Characterizing suicide as "doctor assisted suicide" on its face seems paternal in nature. We cannot do it ourselves, so we seek the help of others to do it for us. This would seem to indicate that other people may know best for us, and as a doctor has to follow the Hippocratic oath, we should be restricted from being allowed to commit suicide. How then can re reconcile this restriction against Dworkin's own desire to enshrine our autonomy as something sacred? Even though it seems next to impossible that someone would kill themselves simply because they could, human experience being infinitely variable it would at least be plausible to think that there could be many valid reasons for suicide. If Dworkin is so concerned with preventing irreversible harm, why then do our laws allow Jehovah's Witnesses to decline blood transfusions that would save their lives, or allow children to die due to inadequate medical attention? Ironically, it is the ultimate form of autonomy to deny yourself autonomy. A single man in his 60's with no family or friends or job who kills himself to prevent early onset Alzheimer's disease is most likely not emotionally compromised, but is choosing to live a life that he wants to live, not subject himself to a disease that will strip his autonomy away from him.

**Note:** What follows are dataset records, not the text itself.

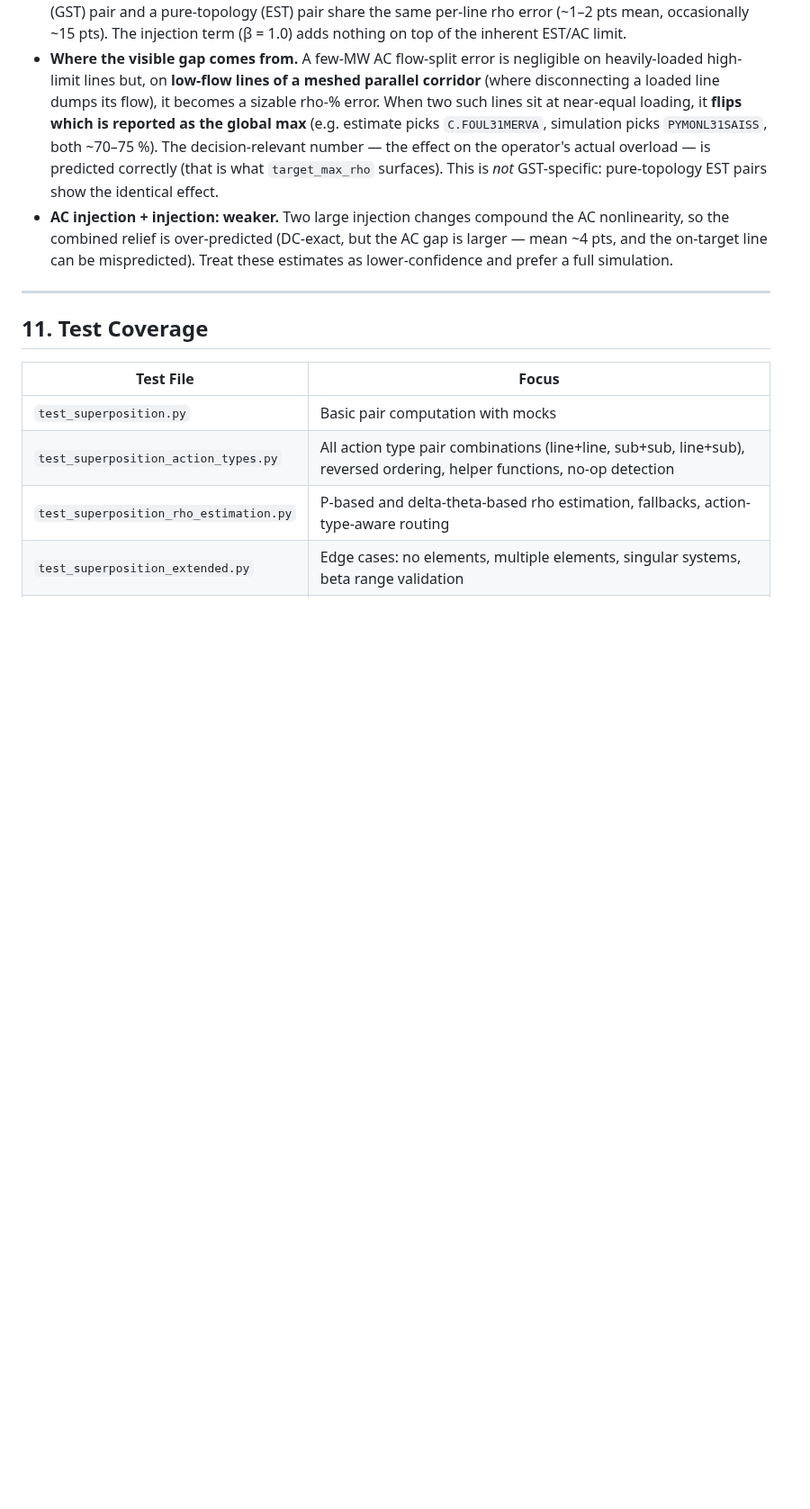
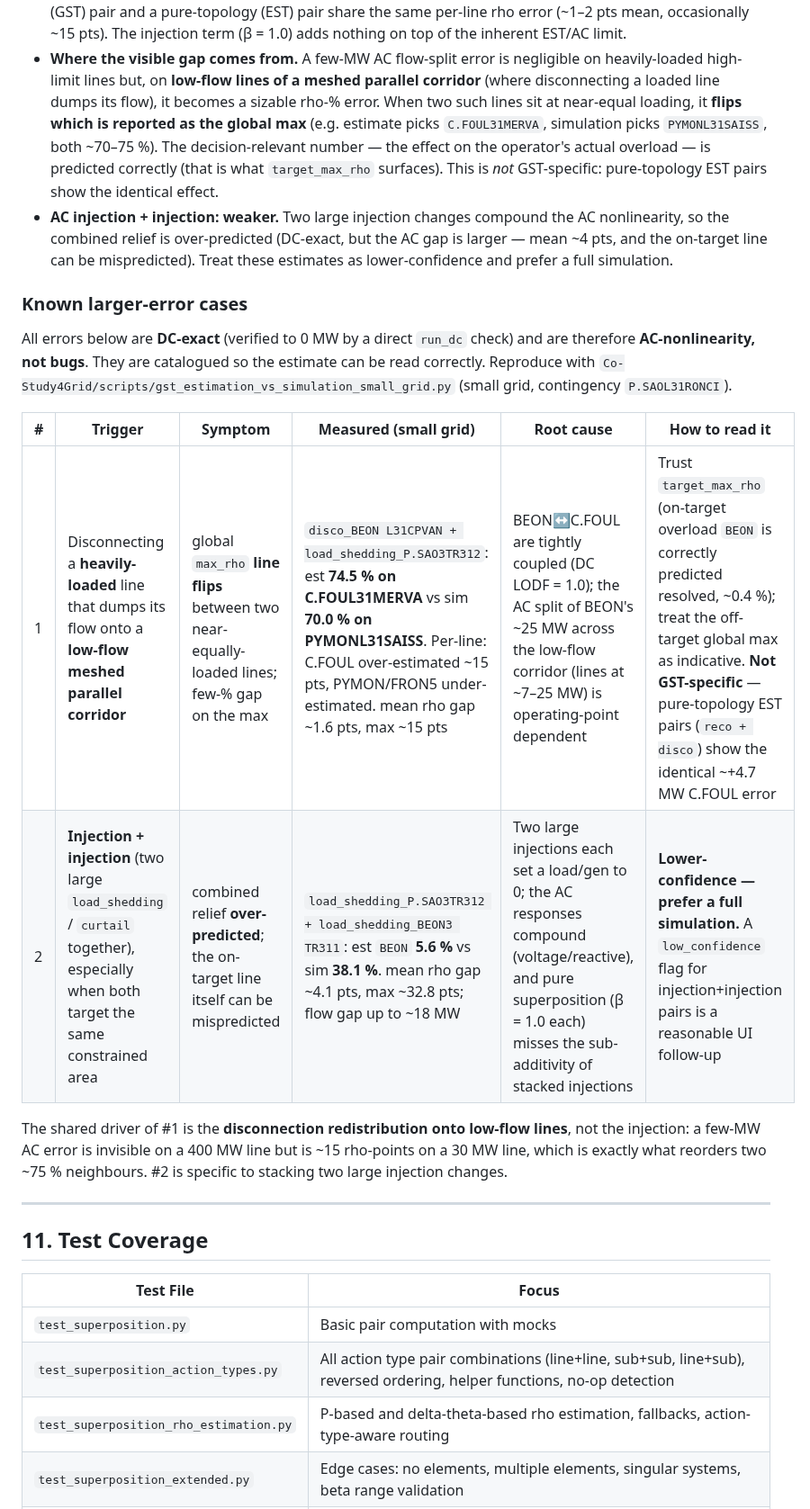
Before and after one commit to marota/Expert_op4grid_recommender, a Markdown page: docs/superposition_module.md, the part around the change. Shown at 90% size. GitHub-like rendering; blank space fills up the shorter version.

Commit message:
docs: catalog the GST known larger-error cases with measured examples
Add a "Known larger-error cases" subsection to docs/superposition_module.md §10
tabulating the two larger-error patterns with the measured small-grid numbers,
root cause and how to read them:

  1. Disconnecting a heavily-loaded line onto a low-flow meshed parallel
     corridor -> the global max-rho line flips between two near-equal lines
     (disco_BEON L31CPVAN + load_shedding_P.SAO3TR312: est 74.5% on
     C.FOUL31MERVA vs sim 70.0% on PYMONL31SAISS). Not GST-specific; trust
     target_max_rho (BEON resolved ~0.4%).
  2. Injection + injection -> combined relief over-predicted
     (load_shedding_P.SAO3TR312 + load_shedding_BEON3 TR311: BEON est 5.6% vs
     sim 38.1%). Lower-confidence; prefer simulation.

Both are DC-exact (0 MW via run_dc), i.e. AC-nonlinearity, not bugs.

https://claude.ai/code/session_01UQxnPH6uCbL616aWMR5muF

```diff
--- a/docs/superposition_module.md
+++ b/docs/superposition_module.md
@@ -358,6 +358,24 @@ estimate's purpose.
   gap is larger — mean ~4 pts, and the on-target line can be mispredicted). Treat
   these estimates as lower-confidence and prefer a full simulation.
 
+### Known larger-error cases
+
+All errors below are **DC-exact** (verified to 0 MW by a direct `run_dc` check)
+and are therefore **AC-nonlinearity, not bugs**. They are catalogued so the
+estimate can be read correctly. Reproduce with
+`Co-Study4Grid/scripts/gst_estimation_vs_simulation_small_grid.py` (small grid,
+contingency `P.SAOL31RONCI`).
+
+| # | Trigger | Symptom | Measured (small grid) | Root cause | How to read it |
+|---|---|---|---|---|---|
+| 1 | Disconnecting a **heavily-loaded** line that dumps its flow onto a **low-flow meshed parallel corridor** | global `max_rho` **line flips** between two near-equally-loaded lines; few-% gap on the max | `disco_BEON L31CPVAN + load_shedding_P.SAO3TR312`: est **74.5 % on C.FOUL31MERVA** vs sim **70.0 % on PYMONL31SAISS**. Per-line: C.FOUL over-estimated ~15 pts, PYMON/FRON5 under-estimated. mean rho gap ~1.6 pts, max ~15 pts | BEON↔C.FOUL are tightly coupled (DC LODF = 1.0); the AC split of BEON's ~25 MW across the low-flow corridor (lines at ~7–25 MW) is operating-point dependent | Trust `target_max_rho` (on-target overload `BEON` is correctly predicted resolved, ~0.4 %); treat the off-target global max as indicative. **Not GST-specific** — pure-topology EST pairs (`reco + disco`) show the identical ~+4.7 MW C.FOUL error |
+| 2 | **Injection + injection** (two large `load_shedding` / `curtail` together), especially when both target the same constrained area | combined relief **over-predicted**; the on-target line itself can be mispredicted | `load_shedding_P.SAO3TR312 + load_shedding_BEON3 TR311`: est `BEON` **5.6 %** vs sim **38.1 %**. mean rho gap ~4.1 pts, max ~32.8 pts; flow gap up to ~18 MW | Two large injections each set a load/gen to 0; the AC responses compound (voltage/reactive), and pure superposition (β = 1.0 each) misses the sub-additivity of stacked injections | **Lower-confidence — prefer a full simulation.** A `low_confidence` flag for injection+injection pairs is a reasonable UI follow-up |
+
+The shared driver of #1 is the **disconnection redistribution onto low-flow
+lines**, not the injection: a few-MW AC error is invisible on a 400 MW line but
+is ~15 rho-points on a 30 MW line, which is exactly what reorders two ~75 %
+neighbours. #2 is specific to stacking two large injection changes.
+
 ---
 
 ## 11. Test Coverage
```
Also changed, not shown: CHANGELOG.md (+3 -1 lines).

While Granovsky is not suicidal, this exercise is meant to show that neither paternalism nor liberty theory come even close to accounting for the experience that Granovsky is dealing with. Neither theory stands without the other, yet neither theory can even stand on its own with the help of the other. This is simply meant to show that humans live in a society that actively restricts our choice far beyond what is dealt with in these theories.


  1. Susan Dimock, ed, Classic Readings and Canadian Cases in the Philosophy of Law (Toronto: Pearson Education Canada, 2002) at 302.
  2. Ibid at 302.
  3. Ibid at 308.
  4. Ibid at 319.
  5. Ibid at 305-306.
  6. Ibid at 303.
  7. Ibid at 312-313.
  8. Ibid at 306-307.
  9. Ibid at 322.
  10. Ibid at 322-323.
  11. Ibid at 324-325.
  12. Ibid at 332-333.
  13. Ibid.
  14. Ibid at 334.

Table of Contents

Created by Cole Rodocker,Tajinder Rathor,Nick Rogic,Toby Davis
Legal Perspectives Legal Philosophers
1 Natural Law Thomas Aquinas
2 Legal Positivism [John Austin,HLA Hart, Jeremy Bentham,Joseph Raz]
3 Separation Theory [HLA Hart & Lon Fuller]
4 System of Rights Ronald Dworkin
5 Liberty and Paternalism [John Stuart Mill & Gerald Dworkin]
6 Law as Efficiency Susan Dimock
7 Feminist Jurisprudence Patricia Smith & Catharine A. Mackinnon
[Professor Margaret Hall]